Former Rugby League Player Found Alive at 37


A 37-year-old former prop who played three games professionally before retiring when medics pronounced him a cripple has been found alive and well in his studio apartment in Penrith, in a discovery that has stunned the rugby league world.

The man credited his survival to an “unusual ability to follow instructions”, noting that after spending months on the “good painkillers” for the mishap that left him crippled, he simply stopped taking them when doctors advised him to do so.

“Everyone I knew was shocked I stop chewing the oxy, let alone using any ‘leagies’ little helpers’ like meth, codeine, LSD, benzos, heroin, MDMA, weed, cocaine, GHB, krokodil, or disco tablets,” he said. “I didn’t even get stuck into the pokies – that one really blows the King Gees off people!”

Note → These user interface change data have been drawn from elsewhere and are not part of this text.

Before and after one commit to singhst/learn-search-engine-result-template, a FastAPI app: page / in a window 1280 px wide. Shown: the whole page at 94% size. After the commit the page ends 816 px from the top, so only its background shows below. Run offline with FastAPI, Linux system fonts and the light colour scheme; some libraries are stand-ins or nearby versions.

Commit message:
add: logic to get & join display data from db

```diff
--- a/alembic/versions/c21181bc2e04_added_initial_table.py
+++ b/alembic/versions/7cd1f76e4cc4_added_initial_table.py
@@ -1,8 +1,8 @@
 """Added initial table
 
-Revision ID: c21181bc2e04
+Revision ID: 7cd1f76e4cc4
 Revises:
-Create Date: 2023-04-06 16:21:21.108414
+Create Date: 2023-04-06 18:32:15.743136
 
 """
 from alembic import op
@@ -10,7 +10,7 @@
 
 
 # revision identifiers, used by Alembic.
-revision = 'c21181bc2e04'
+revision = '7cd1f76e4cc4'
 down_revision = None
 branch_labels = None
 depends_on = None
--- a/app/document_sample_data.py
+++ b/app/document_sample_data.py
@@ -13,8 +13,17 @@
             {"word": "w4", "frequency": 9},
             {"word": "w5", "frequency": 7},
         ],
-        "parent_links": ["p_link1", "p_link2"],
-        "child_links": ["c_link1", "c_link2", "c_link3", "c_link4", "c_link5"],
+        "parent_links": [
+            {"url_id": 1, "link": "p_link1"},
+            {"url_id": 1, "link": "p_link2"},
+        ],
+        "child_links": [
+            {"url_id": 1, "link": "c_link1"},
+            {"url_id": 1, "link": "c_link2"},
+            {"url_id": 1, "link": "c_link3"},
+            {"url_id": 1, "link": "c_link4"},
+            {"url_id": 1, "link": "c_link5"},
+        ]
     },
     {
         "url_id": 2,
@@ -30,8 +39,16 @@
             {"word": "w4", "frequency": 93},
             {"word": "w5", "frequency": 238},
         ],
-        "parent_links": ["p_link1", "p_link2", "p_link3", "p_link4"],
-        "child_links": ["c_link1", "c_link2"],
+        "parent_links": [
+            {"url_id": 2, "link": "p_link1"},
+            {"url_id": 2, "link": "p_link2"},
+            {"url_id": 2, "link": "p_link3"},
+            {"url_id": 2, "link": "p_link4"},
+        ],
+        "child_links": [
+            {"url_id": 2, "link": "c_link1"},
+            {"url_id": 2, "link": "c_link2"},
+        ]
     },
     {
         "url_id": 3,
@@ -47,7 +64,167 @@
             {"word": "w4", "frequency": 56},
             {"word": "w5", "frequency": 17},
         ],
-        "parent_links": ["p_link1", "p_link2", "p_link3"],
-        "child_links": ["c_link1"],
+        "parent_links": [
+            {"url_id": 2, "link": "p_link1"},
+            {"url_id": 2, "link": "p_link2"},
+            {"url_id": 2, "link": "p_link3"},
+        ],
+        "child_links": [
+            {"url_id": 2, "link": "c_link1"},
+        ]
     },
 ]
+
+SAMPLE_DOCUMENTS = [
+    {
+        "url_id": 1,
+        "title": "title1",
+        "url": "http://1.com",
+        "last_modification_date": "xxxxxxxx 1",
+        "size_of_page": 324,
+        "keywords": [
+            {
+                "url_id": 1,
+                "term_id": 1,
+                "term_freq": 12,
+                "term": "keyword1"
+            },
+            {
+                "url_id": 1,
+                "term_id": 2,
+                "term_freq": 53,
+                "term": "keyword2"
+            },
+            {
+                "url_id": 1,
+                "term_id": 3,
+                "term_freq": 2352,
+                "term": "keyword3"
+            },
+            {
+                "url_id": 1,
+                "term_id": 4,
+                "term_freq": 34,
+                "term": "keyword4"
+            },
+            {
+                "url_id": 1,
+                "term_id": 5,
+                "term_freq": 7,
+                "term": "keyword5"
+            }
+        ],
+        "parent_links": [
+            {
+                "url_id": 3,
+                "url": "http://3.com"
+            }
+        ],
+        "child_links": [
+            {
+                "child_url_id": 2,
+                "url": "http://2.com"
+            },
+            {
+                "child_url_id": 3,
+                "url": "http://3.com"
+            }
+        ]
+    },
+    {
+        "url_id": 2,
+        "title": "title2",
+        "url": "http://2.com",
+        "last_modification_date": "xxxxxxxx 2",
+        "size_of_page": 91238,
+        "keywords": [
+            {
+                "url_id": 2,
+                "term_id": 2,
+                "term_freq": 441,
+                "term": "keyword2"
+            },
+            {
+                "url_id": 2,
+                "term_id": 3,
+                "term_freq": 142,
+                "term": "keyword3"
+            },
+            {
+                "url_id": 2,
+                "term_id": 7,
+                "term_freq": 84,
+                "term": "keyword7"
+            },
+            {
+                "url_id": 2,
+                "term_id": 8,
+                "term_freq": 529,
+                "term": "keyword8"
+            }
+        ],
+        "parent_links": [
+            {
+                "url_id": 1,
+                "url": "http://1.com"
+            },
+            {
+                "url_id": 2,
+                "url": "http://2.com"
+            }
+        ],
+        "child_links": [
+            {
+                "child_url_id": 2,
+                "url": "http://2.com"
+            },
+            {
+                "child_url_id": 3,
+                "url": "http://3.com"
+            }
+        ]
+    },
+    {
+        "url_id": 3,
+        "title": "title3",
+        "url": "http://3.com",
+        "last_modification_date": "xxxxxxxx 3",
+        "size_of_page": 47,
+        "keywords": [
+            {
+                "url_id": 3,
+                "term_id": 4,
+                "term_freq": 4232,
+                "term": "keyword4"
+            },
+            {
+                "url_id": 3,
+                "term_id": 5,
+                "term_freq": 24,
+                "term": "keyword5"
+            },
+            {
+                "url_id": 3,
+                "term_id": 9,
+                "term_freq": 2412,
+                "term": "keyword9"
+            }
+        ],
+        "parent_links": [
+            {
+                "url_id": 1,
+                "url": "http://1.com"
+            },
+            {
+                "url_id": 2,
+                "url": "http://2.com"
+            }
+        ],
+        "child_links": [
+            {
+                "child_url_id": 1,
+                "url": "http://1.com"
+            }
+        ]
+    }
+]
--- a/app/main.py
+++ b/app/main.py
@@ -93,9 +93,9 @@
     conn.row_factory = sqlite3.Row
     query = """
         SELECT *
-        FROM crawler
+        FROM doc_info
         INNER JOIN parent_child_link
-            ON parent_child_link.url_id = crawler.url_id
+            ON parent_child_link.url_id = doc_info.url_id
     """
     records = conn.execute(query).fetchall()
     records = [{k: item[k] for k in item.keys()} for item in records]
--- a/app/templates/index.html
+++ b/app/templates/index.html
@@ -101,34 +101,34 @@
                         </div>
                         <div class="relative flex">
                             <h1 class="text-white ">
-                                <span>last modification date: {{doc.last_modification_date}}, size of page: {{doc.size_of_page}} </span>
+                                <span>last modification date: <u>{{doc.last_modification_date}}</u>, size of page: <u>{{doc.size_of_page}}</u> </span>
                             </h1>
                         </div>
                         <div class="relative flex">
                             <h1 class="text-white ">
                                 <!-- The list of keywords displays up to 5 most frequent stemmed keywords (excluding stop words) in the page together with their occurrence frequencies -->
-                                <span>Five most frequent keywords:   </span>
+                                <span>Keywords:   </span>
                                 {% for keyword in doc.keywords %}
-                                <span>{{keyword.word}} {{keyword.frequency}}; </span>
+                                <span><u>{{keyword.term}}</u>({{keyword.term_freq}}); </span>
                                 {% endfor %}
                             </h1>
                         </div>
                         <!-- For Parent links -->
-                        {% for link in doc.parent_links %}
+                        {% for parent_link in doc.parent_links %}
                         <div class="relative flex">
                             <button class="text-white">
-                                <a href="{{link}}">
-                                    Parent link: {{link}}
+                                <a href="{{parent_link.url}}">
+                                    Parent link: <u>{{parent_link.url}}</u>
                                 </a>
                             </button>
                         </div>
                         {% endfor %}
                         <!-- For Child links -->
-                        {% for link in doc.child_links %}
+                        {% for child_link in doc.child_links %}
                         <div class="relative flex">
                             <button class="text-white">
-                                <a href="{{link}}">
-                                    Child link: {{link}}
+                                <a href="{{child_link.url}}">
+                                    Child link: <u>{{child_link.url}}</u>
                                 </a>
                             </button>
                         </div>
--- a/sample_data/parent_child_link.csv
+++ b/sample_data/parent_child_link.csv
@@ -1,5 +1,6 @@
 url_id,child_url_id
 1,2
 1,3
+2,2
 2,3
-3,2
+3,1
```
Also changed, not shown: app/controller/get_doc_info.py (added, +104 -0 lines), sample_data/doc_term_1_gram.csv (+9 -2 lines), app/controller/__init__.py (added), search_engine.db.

The former prop said he felt “lucky” to have lived to see his thirties, adding that if he could make it to 40, or even just a few more months, he’d be happier than Joey swinging his jaw on a Monday morning.


NRL to Boost Crowds by Putting Retired Legend on Every Team’s Roster


Following the positive reaction to Ruben Wiki’s acceptance into the NRL Nines tournament, the National Rugby League board is drafting an emergency change to the 2017 season requiring all clubs to field a retired player in each game.

Players have welcomed the move, with retired star John Hopoate among the first to put his hand up. “I’ve been thumbing around for a few years now without much to do, but if the Seagulls want me, I’ll make a fist of it,” he said.

“Wests have already been in touch,” former Blues warhorse Tommy Raudonikis said between tinnies. “I can’t wait to bring back the biff – these inked-up roid monsters won’t know what’s hit them.”

Another prominent league legend said the move would be as good for him and his peers as it would for the game.

“I can’t wait to gain a few groupies back and hit The Cross after games,” he said. “My wag has become a bit of a sag in recent times. Let’s make league great again.”

Plans to convince veteran players the halftime syringe is simply a vitamin C shot to replace the oranges and beers they used to enjoy are yet to be finalised.

Dad Still Not Out in Christmas Day Cricket Classic


A father of three from Sydney is still at the wicket in a family game of backyard cricket that began on Christmas Day.

The man’s kids have fought through skin-crackling sunburn, life-threatening splinters from jumping the neighbours’ fence to retrieve the ball, and crude sledges about their mum, said the eldest son.

“He’s been smashing us across the backyard for three days now,” he said. “It’s been gruelling and he shows no sign of slowing down. I think the new Stubbies he got for Christmas have freed up his movement to make shots that border on sorcery.”

“It’s bloody annoying,” said the man’s wife. “He’s called Channel 9 to see if they’d like to televise the game.”

“He keeps calling me a poof,” said the youngest son. “My boyfriend is finding it really uncomfortable.”

The kids plan on kneecapping their dad if the game continues for another day.